Exercise
Search the records for the word "footerLink" and copy each line in which it appears.
***** The records
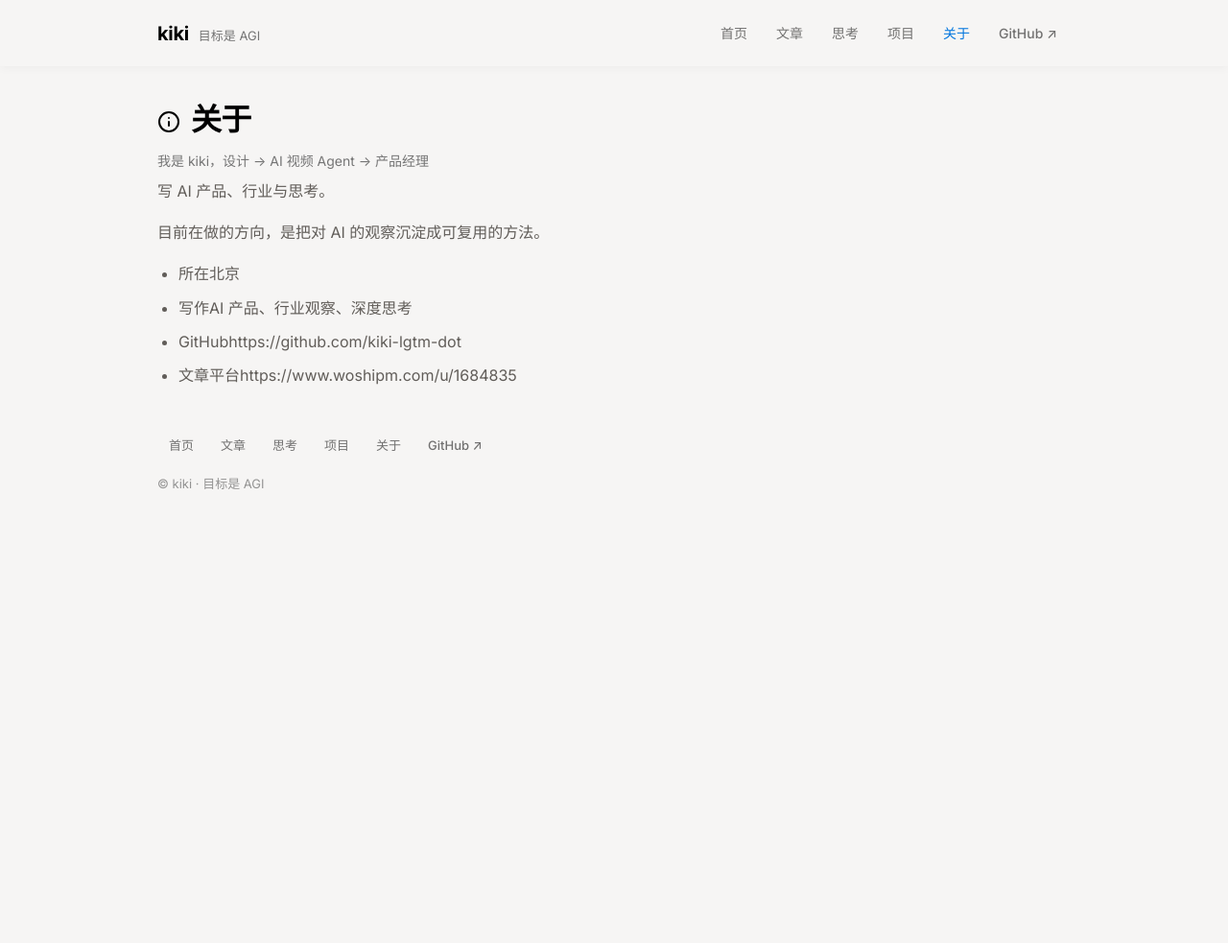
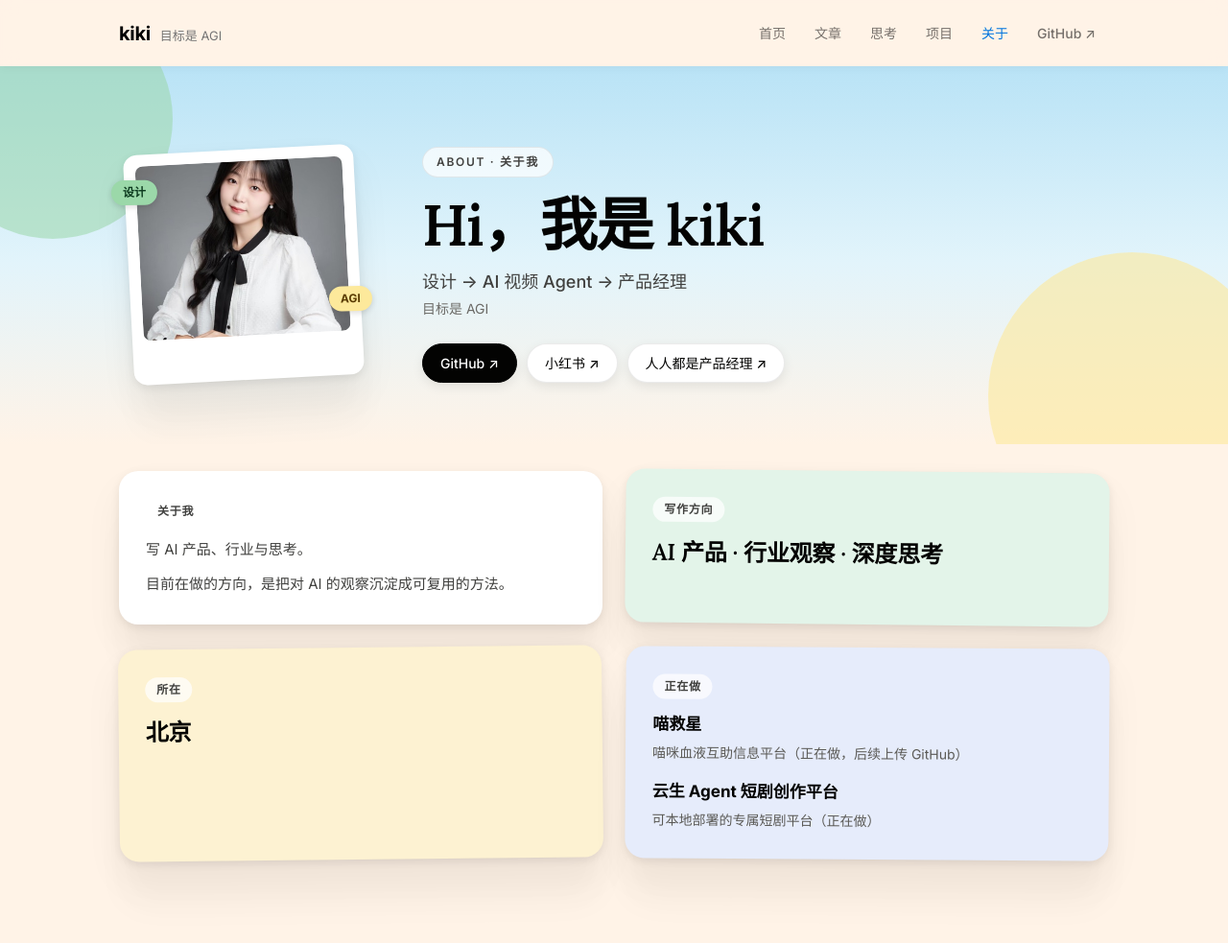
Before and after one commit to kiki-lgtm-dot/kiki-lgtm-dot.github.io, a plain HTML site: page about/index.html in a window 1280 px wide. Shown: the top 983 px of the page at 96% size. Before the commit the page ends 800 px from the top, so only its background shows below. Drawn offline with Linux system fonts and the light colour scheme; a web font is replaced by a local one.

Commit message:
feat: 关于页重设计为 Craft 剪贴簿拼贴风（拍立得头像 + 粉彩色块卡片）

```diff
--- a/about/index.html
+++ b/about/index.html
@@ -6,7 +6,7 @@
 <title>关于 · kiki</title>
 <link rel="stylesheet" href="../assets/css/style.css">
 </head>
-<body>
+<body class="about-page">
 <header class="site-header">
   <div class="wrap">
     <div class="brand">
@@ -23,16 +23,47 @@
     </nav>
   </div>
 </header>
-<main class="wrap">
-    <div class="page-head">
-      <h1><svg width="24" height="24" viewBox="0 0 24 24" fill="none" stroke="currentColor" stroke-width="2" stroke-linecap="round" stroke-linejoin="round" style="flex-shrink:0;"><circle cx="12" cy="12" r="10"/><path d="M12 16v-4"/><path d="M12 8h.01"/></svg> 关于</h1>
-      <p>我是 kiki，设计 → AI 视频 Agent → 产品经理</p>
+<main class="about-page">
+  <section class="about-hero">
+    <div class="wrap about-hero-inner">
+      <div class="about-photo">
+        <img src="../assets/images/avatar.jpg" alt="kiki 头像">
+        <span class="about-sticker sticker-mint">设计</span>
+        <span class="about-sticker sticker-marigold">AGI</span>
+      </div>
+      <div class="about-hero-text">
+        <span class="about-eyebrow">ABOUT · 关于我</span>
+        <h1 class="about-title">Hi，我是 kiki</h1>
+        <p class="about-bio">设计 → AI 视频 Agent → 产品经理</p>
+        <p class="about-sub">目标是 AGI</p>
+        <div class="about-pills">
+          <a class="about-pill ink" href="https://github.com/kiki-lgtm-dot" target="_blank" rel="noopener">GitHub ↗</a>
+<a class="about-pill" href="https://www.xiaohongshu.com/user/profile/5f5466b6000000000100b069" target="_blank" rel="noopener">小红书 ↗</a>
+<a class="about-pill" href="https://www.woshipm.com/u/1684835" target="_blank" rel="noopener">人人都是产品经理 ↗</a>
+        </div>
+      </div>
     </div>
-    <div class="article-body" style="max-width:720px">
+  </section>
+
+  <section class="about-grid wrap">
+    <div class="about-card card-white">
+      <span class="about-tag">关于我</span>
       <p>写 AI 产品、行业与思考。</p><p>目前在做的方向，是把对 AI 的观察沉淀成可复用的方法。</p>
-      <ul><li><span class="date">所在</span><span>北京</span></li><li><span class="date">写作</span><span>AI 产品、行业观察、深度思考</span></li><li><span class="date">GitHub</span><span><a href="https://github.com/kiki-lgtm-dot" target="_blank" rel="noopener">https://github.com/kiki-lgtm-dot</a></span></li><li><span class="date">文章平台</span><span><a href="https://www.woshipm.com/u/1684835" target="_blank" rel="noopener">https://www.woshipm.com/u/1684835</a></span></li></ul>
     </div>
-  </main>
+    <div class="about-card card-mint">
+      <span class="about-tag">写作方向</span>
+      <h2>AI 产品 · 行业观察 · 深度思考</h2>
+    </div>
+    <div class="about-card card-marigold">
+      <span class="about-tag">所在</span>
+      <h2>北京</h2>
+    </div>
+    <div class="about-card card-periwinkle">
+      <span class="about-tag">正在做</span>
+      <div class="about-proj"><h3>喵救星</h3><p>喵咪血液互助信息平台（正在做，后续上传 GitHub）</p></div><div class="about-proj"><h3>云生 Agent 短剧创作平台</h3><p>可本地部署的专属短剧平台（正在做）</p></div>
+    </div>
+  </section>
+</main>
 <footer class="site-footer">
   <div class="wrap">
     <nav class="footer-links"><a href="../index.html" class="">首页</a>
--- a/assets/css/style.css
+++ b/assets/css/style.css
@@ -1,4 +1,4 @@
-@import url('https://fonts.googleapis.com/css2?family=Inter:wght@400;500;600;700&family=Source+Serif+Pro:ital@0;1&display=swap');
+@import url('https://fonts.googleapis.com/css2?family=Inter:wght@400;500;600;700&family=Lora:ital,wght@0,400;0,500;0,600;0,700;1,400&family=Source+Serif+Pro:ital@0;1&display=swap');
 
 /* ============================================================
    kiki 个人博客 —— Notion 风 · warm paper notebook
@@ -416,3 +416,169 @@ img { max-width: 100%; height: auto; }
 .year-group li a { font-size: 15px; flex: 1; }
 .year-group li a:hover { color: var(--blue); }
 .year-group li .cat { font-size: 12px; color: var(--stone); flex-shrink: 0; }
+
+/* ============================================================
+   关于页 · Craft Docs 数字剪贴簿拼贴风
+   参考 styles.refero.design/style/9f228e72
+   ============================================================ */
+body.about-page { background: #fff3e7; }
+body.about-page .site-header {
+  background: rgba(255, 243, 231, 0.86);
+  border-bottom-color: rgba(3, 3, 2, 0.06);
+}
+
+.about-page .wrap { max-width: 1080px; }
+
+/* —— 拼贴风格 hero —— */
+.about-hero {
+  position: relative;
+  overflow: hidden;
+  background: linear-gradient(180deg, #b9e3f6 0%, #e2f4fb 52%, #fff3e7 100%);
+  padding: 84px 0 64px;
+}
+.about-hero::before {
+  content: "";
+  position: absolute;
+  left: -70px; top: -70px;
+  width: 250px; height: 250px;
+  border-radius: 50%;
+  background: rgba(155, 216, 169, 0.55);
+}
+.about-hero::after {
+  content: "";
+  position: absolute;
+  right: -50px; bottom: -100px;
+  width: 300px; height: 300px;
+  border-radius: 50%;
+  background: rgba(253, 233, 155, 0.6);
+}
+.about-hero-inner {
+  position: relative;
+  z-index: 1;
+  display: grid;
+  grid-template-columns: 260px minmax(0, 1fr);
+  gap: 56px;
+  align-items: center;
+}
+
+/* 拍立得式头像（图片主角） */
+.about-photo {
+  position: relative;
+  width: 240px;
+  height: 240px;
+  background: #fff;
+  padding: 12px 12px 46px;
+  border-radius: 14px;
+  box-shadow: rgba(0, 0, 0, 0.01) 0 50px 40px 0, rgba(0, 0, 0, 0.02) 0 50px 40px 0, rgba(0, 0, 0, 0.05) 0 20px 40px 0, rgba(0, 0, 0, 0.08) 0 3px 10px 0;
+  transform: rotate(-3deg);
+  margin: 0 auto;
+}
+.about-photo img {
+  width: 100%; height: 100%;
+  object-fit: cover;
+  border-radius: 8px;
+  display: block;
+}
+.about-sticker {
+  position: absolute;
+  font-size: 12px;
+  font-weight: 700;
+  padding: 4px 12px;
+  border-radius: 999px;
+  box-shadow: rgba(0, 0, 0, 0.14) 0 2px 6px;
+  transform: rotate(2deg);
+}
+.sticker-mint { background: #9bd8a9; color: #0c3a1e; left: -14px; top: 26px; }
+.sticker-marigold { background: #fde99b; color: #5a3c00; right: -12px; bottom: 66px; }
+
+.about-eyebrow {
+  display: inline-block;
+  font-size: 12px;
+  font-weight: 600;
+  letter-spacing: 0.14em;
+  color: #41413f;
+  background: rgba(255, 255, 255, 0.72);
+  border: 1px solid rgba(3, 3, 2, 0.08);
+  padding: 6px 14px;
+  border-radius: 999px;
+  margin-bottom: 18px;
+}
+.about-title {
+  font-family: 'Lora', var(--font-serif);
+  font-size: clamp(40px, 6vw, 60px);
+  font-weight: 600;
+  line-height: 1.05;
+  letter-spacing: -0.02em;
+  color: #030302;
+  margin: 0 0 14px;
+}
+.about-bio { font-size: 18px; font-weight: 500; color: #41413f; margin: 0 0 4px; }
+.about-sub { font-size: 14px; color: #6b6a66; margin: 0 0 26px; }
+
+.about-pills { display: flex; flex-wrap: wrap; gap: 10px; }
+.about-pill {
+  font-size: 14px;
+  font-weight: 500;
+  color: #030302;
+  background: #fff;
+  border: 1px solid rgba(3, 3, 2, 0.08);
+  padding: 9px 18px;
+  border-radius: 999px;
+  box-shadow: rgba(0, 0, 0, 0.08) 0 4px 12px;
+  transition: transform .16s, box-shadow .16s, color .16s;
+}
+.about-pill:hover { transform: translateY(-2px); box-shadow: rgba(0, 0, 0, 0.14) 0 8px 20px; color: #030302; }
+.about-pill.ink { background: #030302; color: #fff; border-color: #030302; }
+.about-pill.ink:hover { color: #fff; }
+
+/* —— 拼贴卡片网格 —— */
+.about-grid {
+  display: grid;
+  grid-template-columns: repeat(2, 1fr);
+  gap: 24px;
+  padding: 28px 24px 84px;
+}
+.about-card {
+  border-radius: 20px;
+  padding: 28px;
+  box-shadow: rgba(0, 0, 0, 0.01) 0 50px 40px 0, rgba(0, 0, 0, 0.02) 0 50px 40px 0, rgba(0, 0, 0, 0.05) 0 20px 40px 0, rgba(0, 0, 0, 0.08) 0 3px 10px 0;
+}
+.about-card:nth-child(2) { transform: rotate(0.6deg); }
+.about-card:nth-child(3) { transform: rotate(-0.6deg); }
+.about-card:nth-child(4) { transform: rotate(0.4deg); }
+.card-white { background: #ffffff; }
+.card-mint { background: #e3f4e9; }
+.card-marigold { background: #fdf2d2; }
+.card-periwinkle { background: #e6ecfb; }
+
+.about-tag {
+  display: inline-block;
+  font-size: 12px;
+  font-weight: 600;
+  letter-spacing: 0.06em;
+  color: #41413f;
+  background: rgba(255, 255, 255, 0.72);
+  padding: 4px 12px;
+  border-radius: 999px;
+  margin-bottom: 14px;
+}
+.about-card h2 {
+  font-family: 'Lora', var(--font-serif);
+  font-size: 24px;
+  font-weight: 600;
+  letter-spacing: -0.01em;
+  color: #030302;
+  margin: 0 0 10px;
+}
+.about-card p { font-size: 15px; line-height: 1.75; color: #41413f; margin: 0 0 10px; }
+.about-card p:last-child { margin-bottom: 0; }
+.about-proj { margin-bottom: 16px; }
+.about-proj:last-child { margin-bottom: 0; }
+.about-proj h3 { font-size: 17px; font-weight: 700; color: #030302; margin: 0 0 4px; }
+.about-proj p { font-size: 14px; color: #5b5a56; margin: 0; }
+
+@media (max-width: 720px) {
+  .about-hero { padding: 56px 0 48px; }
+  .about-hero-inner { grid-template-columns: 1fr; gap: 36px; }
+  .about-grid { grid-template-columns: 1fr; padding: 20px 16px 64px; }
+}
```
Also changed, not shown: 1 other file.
**********
***** The records
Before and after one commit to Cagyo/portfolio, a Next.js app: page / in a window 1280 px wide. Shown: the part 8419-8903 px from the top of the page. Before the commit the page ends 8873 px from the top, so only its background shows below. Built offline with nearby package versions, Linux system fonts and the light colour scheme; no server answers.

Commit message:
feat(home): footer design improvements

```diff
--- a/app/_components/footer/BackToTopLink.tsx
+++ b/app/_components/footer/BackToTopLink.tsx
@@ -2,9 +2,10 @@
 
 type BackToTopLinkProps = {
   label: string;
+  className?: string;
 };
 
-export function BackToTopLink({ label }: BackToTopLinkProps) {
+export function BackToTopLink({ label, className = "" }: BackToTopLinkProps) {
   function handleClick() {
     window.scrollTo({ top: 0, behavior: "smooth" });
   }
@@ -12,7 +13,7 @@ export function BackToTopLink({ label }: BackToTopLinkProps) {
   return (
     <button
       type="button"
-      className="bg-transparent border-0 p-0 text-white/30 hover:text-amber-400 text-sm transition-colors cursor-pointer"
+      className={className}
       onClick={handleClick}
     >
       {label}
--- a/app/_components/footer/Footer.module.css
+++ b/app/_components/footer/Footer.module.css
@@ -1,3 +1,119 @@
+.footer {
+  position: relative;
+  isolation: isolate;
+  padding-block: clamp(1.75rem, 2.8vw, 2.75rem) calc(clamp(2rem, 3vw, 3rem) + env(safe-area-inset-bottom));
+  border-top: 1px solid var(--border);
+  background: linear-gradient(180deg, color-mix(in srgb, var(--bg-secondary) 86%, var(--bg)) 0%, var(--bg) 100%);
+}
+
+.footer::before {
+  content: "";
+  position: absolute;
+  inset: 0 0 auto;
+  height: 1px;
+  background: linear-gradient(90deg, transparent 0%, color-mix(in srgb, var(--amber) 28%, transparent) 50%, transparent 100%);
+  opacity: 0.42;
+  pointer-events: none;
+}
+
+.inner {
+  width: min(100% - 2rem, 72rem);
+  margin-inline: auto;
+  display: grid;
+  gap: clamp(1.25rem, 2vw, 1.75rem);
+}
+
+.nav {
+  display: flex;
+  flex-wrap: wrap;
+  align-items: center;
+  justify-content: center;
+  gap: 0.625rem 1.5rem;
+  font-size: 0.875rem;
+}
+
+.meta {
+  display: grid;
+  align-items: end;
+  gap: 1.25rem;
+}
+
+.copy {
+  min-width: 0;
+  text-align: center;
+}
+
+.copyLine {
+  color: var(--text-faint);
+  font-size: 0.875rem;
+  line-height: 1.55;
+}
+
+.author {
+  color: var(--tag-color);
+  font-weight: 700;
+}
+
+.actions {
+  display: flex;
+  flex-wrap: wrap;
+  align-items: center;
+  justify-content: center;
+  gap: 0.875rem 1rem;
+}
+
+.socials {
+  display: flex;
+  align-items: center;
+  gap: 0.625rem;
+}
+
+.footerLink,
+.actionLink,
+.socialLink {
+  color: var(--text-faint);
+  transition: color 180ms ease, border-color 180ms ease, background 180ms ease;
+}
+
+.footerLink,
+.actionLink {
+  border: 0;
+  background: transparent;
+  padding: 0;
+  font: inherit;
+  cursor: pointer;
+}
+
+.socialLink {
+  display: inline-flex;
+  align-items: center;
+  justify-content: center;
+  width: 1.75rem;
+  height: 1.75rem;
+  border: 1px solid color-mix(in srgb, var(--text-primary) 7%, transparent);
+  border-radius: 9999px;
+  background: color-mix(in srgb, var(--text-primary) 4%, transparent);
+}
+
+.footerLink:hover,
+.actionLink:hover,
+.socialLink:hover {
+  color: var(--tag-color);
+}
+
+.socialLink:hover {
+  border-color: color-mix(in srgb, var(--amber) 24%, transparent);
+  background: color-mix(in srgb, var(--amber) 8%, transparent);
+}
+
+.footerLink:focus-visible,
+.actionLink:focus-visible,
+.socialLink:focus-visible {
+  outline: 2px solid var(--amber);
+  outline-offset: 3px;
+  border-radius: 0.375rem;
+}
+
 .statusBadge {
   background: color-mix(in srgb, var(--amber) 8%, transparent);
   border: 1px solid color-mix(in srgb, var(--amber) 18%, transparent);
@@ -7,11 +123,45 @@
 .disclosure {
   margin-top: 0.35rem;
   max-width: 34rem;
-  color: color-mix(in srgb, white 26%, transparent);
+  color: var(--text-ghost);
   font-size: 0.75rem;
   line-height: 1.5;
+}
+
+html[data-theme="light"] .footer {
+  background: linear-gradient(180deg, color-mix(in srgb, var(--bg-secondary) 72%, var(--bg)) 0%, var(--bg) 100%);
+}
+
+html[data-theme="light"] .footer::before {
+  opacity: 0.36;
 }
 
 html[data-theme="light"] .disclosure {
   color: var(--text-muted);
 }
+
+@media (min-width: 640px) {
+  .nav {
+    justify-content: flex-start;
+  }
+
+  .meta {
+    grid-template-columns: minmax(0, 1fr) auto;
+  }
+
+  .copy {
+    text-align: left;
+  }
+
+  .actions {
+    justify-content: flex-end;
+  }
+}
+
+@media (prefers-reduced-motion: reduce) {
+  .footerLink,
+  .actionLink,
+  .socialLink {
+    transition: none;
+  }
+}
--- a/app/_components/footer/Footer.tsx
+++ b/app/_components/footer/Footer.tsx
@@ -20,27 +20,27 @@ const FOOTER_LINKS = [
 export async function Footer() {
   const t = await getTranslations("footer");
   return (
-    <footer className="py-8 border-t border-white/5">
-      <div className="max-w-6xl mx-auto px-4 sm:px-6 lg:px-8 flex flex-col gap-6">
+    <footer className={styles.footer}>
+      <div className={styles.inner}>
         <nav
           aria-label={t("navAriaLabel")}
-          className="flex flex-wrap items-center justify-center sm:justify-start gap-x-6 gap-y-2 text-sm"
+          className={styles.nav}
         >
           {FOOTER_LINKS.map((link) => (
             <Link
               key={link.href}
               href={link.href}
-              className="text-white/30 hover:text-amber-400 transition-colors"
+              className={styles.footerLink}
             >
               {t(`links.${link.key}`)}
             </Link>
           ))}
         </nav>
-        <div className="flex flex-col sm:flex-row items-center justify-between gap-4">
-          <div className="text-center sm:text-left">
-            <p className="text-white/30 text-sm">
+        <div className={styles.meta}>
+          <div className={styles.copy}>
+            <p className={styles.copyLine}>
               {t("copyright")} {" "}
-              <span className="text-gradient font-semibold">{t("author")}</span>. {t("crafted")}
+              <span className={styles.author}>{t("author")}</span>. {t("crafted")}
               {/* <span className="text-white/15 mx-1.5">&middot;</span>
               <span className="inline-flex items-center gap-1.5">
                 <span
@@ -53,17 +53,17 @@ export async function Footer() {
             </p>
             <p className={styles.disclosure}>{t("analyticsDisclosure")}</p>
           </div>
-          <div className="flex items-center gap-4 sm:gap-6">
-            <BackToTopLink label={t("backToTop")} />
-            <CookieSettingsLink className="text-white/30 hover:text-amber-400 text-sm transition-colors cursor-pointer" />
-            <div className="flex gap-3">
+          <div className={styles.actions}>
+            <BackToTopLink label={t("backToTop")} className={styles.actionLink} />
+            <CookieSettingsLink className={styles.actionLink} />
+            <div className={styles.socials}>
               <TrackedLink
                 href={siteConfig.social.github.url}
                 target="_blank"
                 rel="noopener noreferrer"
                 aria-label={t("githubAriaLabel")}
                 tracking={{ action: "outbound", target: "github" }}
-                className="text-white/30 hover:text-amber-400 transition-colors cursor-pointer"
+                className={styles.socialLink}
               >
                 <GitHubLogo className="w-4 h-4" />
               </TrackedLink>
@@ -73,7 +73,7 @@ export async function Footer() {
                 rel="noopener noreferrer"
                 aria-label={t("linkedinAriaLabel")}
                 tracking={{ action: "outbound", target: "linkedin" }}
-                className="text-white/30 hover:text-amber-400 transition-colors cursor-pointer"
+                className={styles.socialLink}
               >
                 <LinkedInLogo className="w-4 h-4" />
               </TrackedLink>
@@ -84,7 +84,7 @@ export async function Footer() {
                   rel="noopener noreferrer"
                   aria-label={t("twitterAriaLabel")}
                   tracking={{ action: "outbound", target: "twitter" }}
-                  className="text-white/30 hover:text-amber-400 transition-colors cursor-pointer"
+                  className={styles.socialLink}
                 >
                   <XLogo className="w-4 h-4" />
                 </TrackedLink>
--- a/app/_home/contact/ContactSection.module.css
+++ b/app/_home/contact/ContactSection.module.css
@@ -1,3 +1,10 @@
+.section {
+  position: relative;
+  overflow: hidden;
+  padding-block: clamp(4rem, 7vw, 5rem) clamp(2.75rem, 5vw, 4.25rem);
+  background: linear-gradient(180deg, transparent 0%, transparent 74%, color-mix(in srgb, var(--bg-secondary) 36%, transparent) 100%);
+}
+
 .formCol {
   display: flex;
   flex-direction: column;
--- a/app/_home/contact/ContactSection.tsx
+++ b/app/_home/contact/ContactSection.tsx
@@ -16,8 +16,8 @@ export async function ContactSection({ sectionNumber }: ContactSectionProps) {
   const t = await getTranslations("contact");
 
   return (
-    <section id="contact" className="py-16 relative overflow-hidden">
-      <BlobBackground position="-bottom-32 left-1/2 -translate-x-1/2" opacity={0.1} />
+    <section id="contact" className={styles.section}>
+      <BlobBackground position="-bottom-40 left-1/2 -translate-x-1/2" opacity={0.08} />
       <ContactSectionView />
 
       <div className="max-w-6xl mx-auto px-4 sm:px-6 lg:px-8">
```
**********
Answer to this task
+.footerLink,
+.footerLink,
+.footerLink:hover,
+.footerLink:focus-visible,
+  .footerLink,
+              className={styles.footerLink}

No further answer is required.